EXERCISE AIM:
Across all of the records below, determine the number of lines containing the string "band"; reply with that number only.

EXTRACTED MATERIAL:

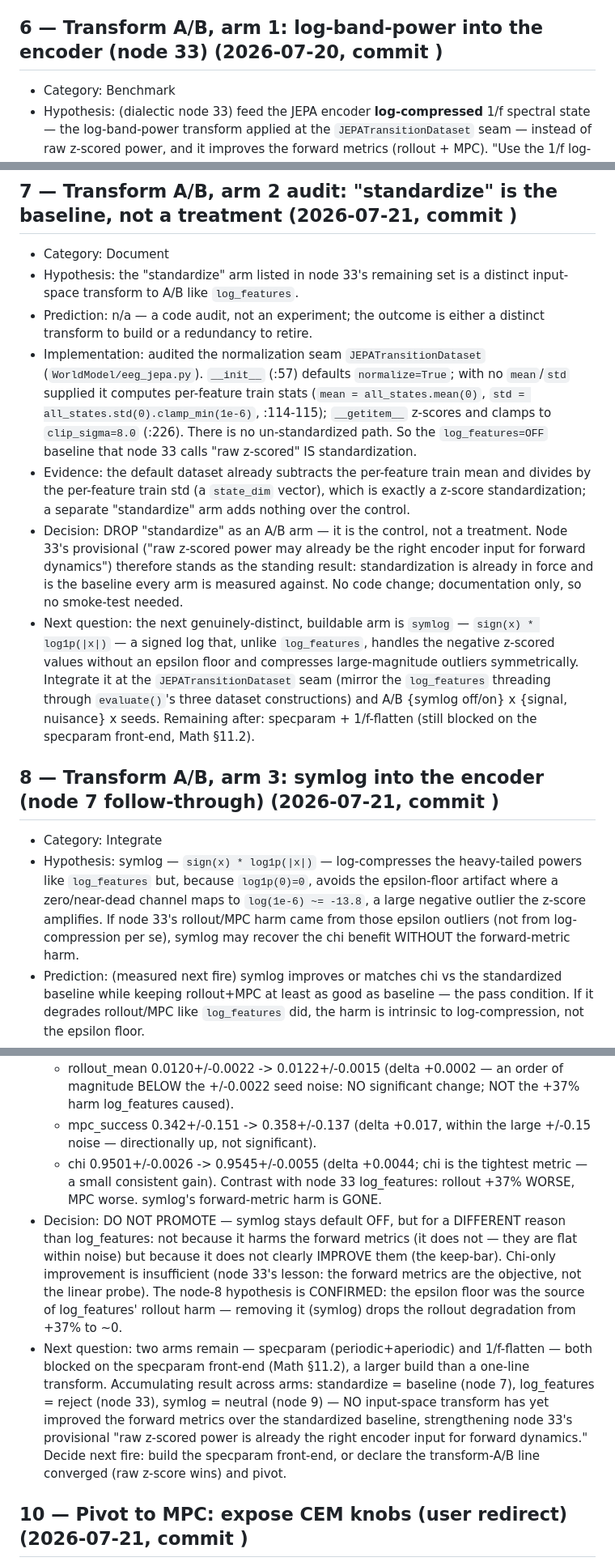
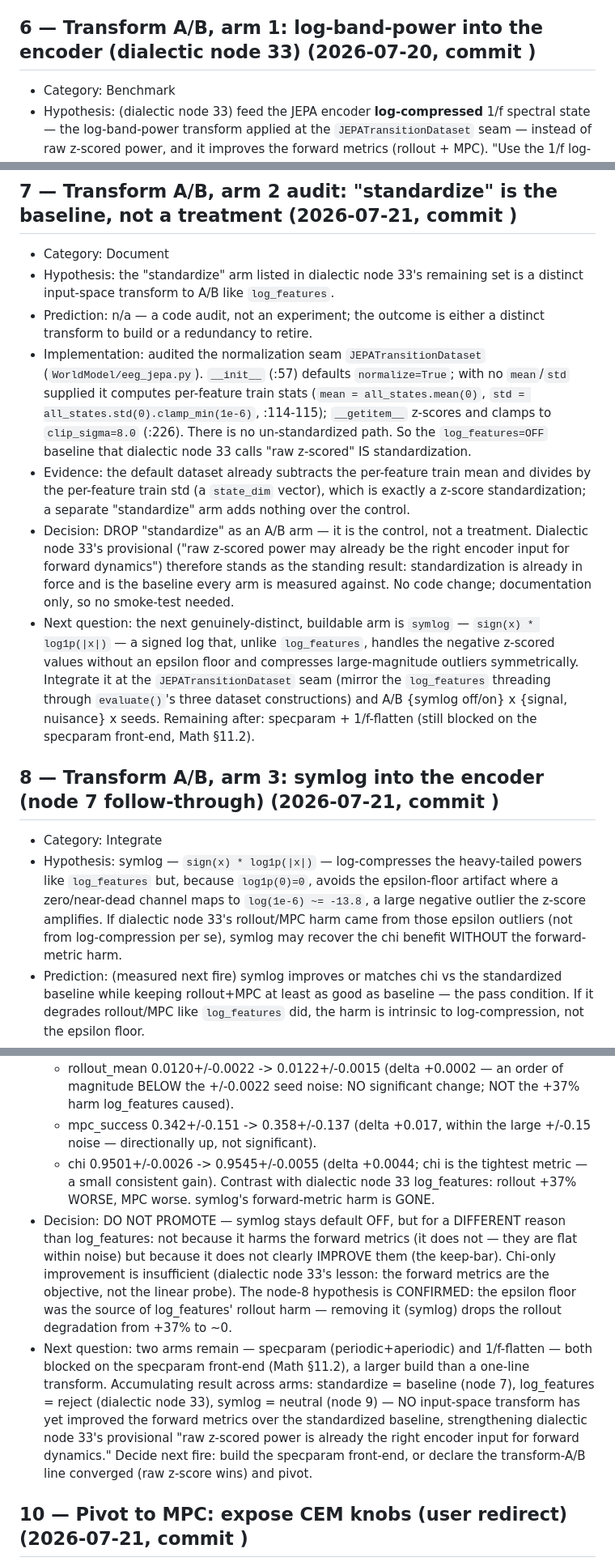
Before and after one commit to aurascoper/NeuralCompose, a Markdown page: WorldModel/EXPERIMENT_LEDGER.md, 3 parts joined by grey strips. Shown at 81% size. Drawn GitHub-style.

```diff
--- a/WorldModel/EXPERIMENT_LEDGER.md
+++ b/WorldModel/EXPERIMENT_LEDGER.md
@@ -144,7 +144,7 @@ Entry template:
   beyond the current default need a `transform` param threaded through the dataset/`evaluate()` path — {log-band-power,
   specparam, 1/f-flatten} require the specparam front-end (Math §11.2); the A/B iteration builds that seam.
 
-## 6 — Transform A/B, arm 1: log-band-power into the encoder (node 33) (2026-07-20, commit <pending>)
+## 6 — Transform A/B, arm 1: log-band-power into the encoder (dialectic node 33) (2026-07-20, commit <pending>)
 - Category: Benchmark
 - Hypothesis: (dialectic node 33) feed the JEPA encoder **log-compressed** 1/f spectral state — the log-band-power
   transform applied at the `JEPATransitionDataset` seam — instead of raw z-scored power, and it improves the forward
@@ -178,16 +178,16 @@ Entry template:
 
 ## 7 — Transform A/B, arm 2 audit: "standardize" is the baseline, not a treatment (2026-07-21, commit <pending>)
 - Category: Document
-- Hypothesis: the "standardize" arm listed in node 33's remaining set is a distinct input-space transform to A/B like `log_features`.
+- Hypothesis: the "standardize" arm listed in dialectic node 33's remaining set is a distinct input-space transform to A/B like `log_features`.
 - Prediction: n/a — a code audit, not an experiment; the outcome is either a distinct transform to build or a redundancy to retire.
-- Implementation: audited the normalization seam `JEPATransitionDataset` (`WorldModel/eeg_jepa.py`). `__init__` (:57) defaults `normalize=True`; with no `mean`/`std` supplied it computes per-feature train stats (`mean = all_states.mean(0)`, `std = all_states.std(0).clamp_min(1e-6)`, :114-115); `__getitem__` z-scores and clamps to `clip_sigma=8.0` (:226). There is no un-standardized path. So the `log_features=OFF` baseline that node 33 calls "raw z-scored" IS standardization.
+- Implementation: audited the normalization seam `JEPATransitionDataset` (`WorldModel/eeg_jepa.py`). `__init__` (:57) defaults `normalize=True`; with no `mean`/`std` supplied it computes per-feature train stats (`mean = all_states.mean(0)`, `std = all_states.std(0).clamp_min(1e-6)`, :114-115); `__getitem__` z-scores and clamps to `clip_sigma=8.0` (:226). There is no un-standardized path. So the `log_features=OFF` baseline that dialectic node 33 calls "raw z-scored" IS standardization.
 - Evidence: the default dataset already subtracts the per-feature train mean and divides by the per-feature train std (a `state_dim` vector), which is exactly a z-score standardization; a separate "standardize" arm adds nothing over the control.
-- Decision: DROP "standardize" as an A/B arm — it is the control, not a treatment. Node 33's provisional ("raw z-scored power may already be the right encoder input for forward dynamics") therefore stands as the standing result: standardization is already in force and is the baseline every arm is measured against. No code change; documentation only, so no smoke-test needed.
+- Decision: DROP "standardize" as an A/B arm — it is the control, not a treatment. Dialectic node 33's provisional ("raw z-scored power may already be the right encoder input for forward dynamics") therefore stands as the standing result: standardization is already in force and is the baseline every arm is measured against. No code change; documentation only, so no smoke-test needed.
 - Next question: the next genuinely-distinct, buildable arm is `symlog` — `sign(x) * log1p(|x|)` — a signed log that, unlike `log_features`, handles the negative z-scored values without an epsilon floor and compresses large-magnitude outliers symmetrically. Integrate it at the `JEPATransitionDataset` seam (mirror the `log_features` threading through `evaluate()`'s three dataset constructions) and A/B {symlog off/on} x {signal, nuisance} x seeds. Remaining after: specparam + 1/f-flatten (still blocked on the specparam front-end, Math §11.2).
 
 ## 8 — Transform A/B, arm 3: symlog into the encoder (node 7 follow-through) (2026-07-21, commit <pending>)
 - Category: Integrate
-- Hypothesis: symlog — `sign(x) * log1p(|x|)` — log-compresses the heavy-tailed powers like `log_features` but, because `log1p(0)=0`, avoids the epsilon-floor artifact where a zero/near-dead channel maps to `log(1e-6) ~= -13.8`, a large negative outlier the z-score amplifies. If node 33's rollout/MPC harm came from those epsilon outliers (not from log-compression per se), symlog may recover the chi benefit WITHOUT the forward-metric harm.
+- Hypothesis: symlog — `sign(x) * log1p(|x|)` — log-compresses the heavy-tailed powers like `log_features` but, because `log1p(0)=0`, avoids the epsilon-floor artifact where a zero/near-dead channel maps to `log(1e-6) ~= -13.8`, a large negative outlier the z-score amplifies. If dialectic node 33's rollout/MPC harm came from those epsilon outliers (not from log-compression per se), symlog may recover the chi benefit WITHOUT the forward-metric harm.
 - Prediction: (measured next fire) symlog improves or matches chi vs the standardized baseline while keeping rollout+MPC at least as good as baseline — the pass condition. If it degrades rollout/MPC like `log_features` did, the harm is intrinsic to log-compression, not the epsilon floor.
 - Implementation: added `symlog` to `JEPATransitionDataset` (`WorldModel/eeg_jepa.py`) as a mutually-exclusive-with-`log_features` transform applied pre-normalization (`sign * log1p` on pre/post windows; stats then computed in symlog-space so `__getitem__` normalizes the transformed windows). Threaded `symlog` through `evaluate()` and ALL THREE dataset constructions (train, `_multi_step_rollout`, `_encode_states`/MPC) so train/rollout/MPC share ONE input space. Added `--symlog` CLI + `config.symlog` in the panel + a smoke assertion that the symlog path stays finite end-to-end. `WorldModel/`-only, two files. Smoke test passes with the symlog arm exercised.
 - Evidence: `venv/bin/python WorldModel/forward_eval.py --smoke-test` passes with symlog=True run finite (pred_err/chi/rollout all finite); full A/B pending (launched to background this fire).
@@ -203,9 +203,9 @@ Entry template:
   - rollout_mean 0.0120+/-0.0022 -> 0.0122+/-0.0015 (delta +0.0002 — an order of magnitude BELOW the +/-0.0022 seed noise: NO significant change; NOT the +37% harm log_features caused).
   - mpc_success 0.342+/-0.151 -> 0.358+/-0.137 (delta +0.017, within the large +/-0.15 noise — directionally up, not significant).
   - chi 0.9501+/-0.0026 -> 0.9545+/-0.0055 (delta +0.0044; chi is the tightest metric — a small consistent gain).
-  Contrast with node 33 log_features: rollout +37% WORSE, MPC worse. symlog's forward-metric harm is GONE.
-- Decision: DO NOT PROMOTE — symlog stays default OFF, but for a DIFFERENT reason than log_features: not because it harms the forward metrics (it does not — they are flat within noise) but because it does not clearly IMPROVE them (the keep-bar). Chi-only improvement is insufficient (node 33's lesson: the forward metrics are the objective, not the linear probe). The node-8 hypothesis is CONFIRMED: the epsilon floor was the source of log_features' rollout harm — removing it (symlog) drops the rollout degradation from +37% to ~0.
-- Next question: two arms remain — specparam (periodic+aperiodic) and 1/f-flatten — both blocked on the specparam front-end (Math §11.2), a larger build than a one-line transform. Accumulating result across arms: standardize = baseline (node 7), log_features = reject (node 33), symlog = neutral (node 9) — NO input-space transform has yet improved the forward metrics over the standardized baseline, strengthening node 33's provisional "raw z-scored power is already the right encoder input for forward dynamics." Decide next fire: build the specparam front-end, or declare the transform-A/B line converged (raw z-score wins) and pivot.
+  Contrast with dialectic node 33 log_features: rollout +37% WORSE, MPC worse. symlog's forward-metric harm is GONE.
+- Decision: DO NOT PROMOTE — symlog stays default OFF, but for a DIFFERENT reason than log_features: not because it harms the forward metrics (it does not — they are flat within noise) but because it does not clearly IMPROVE them (the keep-bar). Chi-only improvement is insufficient (dialectic node 33's lesson: the forward metrics are the objective, not the linear probe). The node-8 hypothesis is CONFIRMED: the epsilon floor was the source of log_features' rollout harm — removing it (symlog) drops the rollout degradation from +37% to ~0.
+- Next question: two arms remain — specparam (periodic+aperiodic) and 1/f-flatten — both blocked on the specparam front-end (Math §11.2), a larger build than a one-line transform. Accumulating result across arms: standardize = baseline (node 7), log_features = reject (dialectic node 33), symlog = neutral (node 9) — NO input-space transform has yet improved the forward metrics over the standardized baseline, strengthening dialectic node 33's provisional "raw z-scored power is already the right encoder input for forward dynamics." Decide next fire: build the specparam front-end, or declare the transform-A/B line converged (raw z-score wins) and pivot.
 
 ## 10 — Pivot to MPC: expose CEM knobs (user redirect) (2026-07-21, commit <pending>)
 - Category: Integrate
```
Also changed, not shown: other parts of WorldModel/EXPERIMENT_LEDGER.md (+4 -4 lines), docs/architecture/experiment-ledger-citation-integrity.md (+25 -8 lines).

REPLY:
4